Start of Block

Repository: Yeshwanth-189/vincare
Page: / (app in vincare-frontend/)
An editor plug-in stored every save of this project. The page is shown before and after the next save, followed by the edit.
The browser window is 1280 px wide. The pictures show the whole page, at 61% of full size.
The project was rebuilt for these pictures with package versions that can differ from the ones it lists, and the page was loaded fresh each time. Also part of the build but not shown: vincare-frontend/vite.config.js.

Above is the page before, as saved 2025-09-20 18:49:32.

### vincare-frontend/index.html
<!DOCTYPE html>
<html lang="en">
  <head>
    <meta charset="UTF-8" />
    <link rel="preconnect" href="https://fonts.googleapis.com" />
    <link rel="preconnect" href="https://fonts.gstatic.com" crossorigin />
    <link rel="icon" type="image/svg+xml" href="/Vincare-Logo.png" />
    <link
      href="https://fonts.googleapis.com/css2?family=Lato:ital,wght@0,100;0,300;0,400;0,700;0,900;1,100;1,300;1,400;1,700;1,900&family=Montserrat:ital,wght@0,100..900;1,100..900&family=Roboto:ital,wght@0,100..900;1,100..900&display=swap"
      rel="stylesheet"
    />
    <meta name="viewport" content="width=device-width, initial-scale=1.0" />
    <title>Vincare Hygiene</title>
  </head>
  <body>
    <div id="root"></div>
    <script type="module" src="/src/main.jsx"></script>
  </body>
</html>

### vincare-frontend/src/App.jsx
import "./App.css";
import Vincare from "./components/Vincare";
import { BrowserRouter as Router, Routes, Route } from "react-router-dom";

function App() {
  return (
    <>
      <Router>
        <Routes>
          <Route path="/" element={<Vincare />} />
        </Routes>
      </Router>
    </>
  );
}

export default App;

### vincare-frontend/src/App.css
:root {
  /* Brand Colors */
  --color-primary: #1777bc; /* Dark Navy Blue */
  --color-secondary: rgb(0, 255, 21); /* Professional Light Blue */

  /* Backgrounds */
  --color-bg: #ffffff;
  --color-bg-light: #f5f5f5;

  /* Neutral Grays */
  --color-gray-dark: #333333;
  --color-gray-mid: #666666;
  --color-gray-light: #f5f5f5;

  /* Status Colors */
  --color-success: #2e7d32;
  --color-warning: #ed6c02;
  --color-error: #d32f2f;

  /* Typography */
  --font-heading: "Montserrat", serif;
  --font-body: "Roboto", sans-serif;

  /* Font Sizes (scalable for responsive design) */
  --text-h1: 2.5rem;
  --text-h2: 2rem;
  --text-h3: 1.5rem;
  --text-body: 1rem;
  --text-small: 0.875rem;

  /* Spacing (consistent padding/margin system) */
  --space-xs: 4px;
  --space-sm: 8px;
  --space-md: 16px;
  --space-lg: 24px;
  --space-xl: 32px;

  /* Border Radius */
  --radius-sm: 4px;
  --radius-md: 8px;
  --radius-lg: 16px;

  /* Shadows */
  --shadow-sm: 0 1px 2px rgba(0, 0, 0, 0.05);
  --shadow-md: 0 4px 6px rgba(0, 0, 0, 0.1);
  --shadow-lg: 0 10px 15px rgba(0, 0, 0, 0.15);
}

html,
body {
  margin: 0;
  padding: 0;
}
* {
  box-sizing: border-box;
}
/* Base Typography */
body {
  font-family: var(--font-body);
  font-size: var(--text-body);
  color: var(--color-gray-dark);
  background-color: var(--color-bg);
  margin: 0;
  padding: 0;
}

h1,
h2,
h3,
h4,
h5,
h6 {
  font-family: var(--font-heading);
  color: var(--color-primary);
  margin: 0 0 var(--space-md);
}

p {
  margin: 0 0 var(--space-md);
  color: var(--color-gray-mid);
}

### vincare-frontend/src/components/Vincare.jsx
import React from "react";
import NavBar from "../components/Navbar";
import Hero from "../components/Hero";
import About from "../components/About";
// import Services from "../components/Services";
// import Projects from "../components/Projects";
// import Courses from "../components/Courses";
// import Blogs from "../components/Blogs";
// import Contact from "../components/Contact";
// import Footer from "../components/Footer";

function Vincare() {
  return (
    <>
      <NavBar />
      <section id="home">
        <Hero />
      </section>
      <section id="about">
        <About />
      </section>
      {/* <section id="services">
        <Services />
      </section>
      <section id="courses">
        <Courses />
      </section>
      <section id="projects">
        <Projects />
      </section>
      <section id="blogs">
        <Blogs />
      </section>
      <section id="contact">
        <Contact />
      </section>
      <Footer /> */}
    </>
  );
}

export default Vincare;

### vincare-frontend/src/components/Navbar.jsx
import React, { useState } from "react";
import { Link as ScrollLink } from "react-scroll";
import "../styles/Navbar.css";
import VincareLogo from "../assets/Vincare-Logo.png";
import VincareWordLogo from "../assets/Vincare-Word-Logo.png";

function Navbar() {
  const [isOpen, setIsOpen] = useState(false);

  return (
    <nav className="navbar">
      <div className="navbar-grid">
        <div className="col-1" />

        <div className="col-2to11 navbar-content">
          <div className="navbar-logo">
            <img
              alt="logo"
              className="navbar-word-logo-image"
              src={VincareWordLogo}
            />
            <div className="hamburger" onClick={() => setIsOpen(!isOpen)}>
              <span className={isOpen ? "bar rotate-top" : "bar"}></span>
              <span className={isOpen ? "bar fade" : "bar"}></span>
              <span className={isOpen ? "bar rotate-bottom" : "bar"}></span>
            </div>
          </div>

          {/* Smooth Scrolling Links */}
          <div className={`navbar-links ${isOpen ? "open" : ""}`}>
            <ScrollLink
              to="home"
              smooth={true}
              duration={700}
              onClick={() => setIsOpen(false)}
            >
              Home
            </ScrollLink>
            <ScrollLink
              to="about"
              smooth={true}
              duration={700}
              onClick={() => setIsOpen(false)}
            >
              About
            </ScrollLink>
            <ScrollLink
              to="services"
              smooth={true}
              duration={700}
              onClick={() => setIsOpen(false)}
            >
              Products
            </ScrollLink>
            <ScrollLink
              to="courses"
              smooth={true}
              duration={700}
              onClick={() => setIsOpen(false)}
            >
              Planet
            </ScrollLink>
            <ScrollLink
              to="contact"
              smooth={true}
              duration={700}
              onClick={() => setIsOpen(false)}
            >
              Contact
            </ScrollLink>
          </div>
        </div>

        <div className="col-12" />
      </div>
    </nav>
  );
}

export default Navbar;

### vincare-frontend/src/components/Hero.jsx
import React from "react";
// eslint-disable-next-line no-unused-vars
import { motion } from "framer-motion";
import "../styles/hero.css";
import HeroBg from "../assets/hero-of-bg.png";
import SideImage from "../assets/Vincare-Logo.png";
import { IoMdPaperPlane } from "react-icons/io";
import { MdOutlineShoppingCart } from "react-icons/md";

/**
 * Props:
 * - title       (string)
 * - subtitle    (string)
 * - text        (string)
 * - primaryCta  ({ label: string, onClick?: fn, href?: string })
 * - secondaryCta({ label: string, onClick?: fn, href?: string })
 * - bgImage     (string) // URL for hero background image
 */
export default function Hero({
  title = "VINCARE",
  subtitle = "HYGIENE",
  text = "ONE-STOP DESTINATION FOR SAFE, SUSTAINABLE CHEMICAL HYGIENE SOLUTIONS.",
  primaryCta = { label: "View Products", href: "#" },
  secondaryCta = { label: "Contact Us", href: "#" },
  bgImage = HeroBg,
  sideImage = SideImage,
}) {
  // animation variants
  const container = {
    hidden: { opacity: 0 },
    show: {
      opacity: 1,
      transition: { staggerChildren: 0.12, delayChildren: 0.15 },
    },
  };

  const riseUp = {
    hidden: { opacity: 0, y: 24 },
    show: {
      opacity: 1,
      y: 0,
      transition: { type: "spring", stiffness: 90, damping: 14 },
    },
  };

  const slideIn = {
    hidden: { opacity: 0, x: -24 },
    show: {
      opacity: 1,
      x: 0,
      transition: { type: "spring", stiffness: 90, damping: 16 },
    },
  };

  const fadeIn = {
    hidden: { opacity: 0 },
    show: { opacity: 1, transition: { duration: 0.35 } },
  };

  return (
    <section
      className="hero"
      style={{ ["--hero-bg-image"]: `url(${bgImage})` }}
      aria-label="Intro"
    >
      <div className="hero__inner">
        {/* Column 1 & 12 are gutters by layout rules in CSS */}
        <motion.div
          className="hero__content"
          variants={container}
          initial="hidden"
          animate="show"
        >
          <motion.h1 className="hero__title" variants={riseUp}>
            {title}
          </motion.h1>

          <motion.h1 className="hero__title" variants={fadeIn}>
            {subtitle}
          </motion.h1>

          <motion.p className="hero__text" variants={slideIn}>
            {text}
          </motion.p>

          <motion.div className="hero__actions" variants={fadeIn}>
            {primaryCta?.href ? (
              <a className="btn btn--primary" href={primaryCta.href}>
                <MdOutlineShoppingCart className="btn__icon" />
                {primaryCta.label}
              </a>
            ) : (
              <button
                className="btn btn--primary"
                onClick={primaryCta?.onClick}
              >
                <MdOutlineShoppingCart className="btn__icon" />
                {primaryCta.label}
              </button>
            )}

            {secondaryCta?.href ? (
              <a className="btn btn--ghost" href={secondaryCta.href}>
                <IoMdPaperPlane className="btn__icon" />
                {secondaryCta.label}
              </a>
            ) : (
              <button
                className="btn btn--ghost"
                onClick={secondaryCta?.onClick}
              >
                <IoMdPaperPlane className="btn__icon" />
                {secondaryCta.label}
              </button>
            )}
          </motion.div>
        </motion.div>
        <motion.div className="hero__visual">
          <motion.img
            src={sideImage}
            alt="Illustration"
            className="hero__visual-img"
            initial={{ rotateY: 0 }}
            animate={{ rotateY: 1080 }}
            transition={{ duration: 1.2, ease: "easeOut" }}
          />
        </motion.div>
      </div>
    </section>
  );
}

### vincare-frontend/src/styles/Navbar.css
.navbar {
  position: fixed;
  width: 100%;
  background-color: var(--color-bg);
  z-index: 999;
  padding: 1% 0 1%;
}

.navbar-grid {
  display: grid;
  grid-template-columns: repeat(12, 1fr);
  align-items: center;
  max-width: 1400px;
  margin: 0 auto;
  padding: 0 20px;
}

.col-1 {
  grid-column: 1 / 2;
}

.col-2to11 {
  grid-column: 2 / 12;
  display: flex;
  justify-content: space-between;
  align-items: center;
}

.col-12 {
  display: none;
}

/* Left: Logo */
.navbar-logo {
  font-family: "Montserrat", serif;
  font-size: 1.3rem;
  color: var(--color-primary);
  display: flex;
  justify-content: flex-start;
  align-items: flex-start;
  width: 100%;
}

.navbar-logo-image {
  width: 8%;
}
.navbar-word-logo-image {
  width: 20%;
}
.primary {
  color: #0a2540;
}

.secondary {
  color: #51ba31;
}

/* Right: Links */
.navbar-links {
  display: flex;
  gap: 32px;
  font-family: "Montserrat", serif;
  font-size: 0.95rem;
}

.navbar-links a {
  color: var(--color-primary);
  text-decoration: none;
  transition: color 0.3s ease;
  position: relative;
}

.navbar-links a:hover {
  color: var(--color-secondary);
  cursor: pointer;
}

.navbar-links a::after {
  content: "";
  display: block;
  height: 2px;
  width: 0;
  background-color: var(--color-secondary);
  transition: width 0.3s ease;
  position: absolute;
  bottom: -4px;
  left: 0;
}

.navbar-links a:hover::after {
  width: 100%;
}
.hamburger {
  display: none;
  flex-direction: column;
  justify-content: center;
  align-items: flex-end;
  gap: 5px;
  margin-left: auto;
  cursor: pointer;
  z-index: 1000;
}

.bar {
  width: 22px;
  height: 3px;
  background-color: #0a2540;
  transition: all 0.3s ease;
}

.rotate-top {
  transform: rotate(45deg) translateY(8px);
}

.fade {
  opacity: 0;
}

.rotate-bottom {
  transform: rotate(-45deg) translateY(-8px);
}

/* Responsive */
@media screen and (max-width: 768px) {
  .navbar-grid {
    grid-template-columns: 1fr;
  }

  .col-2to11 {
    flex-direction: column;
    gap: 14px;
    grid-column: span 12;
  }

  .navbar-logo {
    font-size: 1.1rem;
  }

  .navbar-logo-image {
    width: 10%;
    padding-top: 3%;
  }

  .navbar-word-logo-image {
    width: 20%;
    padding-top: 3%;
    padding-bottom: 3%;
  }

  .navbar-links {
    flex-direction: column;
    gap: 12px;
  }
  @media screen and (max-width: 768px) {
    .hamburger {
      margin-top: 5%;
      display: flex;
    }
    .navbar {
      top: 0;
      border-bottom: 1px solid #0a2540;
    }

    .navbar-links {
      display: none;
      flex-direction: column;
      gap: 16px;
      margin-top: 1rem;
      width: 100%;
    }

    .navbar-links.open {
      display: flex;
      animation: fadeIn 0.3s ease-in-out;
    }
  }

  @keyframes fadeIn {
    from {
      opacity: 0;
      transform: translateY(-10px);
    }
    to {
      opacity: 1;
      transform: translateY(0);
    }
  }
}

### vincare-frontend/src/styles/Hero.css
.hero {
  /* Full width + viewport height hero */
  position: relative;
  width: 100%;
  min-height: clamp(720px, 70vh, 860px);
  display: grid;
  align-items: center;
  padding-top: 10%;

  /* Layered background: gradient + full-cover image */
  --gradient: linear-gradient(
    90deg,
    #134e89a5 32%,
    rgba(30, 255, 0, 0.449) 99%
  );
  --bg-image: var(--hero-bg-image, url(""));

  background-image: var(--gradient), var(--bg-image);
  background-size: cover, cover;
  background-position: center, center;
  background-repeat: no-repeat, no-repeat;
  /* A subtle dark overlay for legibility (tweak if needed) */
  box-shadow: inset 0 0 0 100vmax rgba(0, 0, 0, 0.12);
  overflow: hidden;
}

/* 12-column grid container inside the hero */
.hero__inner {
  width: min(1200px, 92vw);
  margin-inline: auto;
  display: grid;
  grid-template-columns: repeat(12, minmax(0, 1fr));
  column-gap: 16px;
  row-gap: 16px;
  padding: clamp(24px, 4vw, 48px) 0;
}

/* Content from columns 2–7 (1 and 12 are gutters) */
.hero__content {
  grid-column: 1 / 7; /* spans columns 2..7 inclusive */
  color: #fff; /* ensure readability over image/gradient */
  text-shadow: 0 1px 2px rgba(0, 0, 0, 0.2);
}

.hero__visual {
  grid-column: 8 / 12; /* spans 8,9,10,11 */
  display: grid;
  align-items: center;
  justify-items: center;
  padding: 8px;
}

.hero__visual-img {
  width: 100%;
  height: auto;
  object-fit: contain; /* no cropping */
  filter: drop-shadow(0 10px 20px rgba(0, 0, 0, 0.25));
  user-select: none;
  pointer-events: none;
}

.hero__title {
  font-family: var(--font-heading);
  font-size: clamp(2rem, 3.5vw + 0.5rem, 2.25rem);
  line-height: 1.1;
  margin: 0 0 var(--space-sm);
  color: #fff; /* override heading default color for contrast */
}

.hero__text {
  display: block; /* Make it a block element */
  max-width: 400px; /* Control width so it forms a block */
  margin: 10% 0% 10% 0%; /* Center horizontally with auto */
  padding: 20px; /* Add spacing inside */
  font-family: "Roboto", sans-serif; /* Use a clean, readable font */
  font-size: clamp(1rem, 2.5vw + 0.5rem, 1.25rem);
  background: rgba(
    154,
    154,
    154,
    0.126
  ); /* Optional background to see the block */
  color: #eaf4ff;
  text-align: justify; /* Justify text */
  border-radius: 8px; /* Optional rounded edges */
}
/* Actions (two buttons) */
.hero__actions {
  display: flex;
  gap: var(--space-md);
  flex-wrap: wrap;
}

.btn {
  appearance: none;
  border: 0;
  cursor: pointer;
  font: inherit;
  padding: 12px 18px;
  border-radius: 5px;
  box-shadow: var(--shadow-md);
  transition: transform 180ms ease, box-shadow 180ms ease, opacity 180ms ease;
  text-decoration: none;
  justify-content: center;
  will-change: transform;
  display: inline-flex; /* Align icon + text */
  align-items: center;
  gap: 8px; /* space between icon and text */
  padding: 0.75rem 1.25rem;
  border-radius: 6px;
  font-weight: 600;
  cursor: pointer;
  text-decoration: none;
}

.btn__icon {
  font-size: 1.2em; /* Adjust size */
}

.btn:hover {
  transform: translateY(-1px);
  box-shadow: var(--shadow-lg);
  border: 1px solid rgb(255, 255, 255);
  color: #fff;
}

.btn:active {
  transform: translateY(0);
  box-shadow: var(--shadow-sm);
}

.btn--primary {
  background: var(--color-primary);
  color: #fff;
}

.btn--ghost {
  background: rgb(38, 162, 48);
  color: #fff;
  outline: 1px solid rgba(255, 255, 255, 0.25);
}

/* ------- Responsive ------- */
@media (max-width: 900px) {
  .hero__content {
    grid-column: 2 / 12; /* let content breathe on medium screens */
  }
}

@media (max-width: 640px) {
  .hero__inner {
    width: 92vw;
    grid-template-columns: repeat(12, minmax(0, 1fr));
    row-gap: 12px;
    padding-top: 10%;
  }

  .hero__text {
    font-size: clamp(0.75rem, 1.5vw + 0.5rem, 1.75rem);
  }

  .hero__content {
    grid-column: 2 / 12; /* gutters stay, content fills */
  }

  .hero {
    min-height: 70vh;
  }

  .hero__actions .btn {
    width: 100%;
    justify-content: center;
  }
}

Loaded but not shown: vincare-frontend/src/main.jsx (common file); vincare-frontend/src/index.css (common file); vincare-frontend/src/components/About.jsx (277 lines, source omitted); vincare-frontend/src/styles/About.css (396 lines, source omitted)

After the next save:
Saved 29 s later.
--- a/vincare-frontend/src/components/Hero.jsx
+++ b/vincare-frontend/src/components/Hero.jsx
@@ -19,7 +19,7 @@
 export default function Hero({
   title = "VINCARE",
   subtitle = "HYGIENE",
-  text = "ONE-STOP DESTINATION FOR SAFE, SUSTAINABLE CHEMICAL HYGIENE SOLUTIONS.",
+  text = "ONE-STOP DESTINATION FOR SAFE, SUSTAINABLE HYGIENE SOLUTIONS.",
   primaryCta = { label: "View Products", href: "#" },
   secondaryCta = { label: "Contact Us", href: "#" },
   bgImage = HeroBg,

End of Block

PROMPT ▸ The answer must be every line from the entries above that holds the string "heading".

ANSWER SECTION ▸
  --font-heading: "Montserrat", serif;
  font-family: var(--font-heading);
  font-family: var(--font-heading);
  color: #fff; /* override heading default color for contrast */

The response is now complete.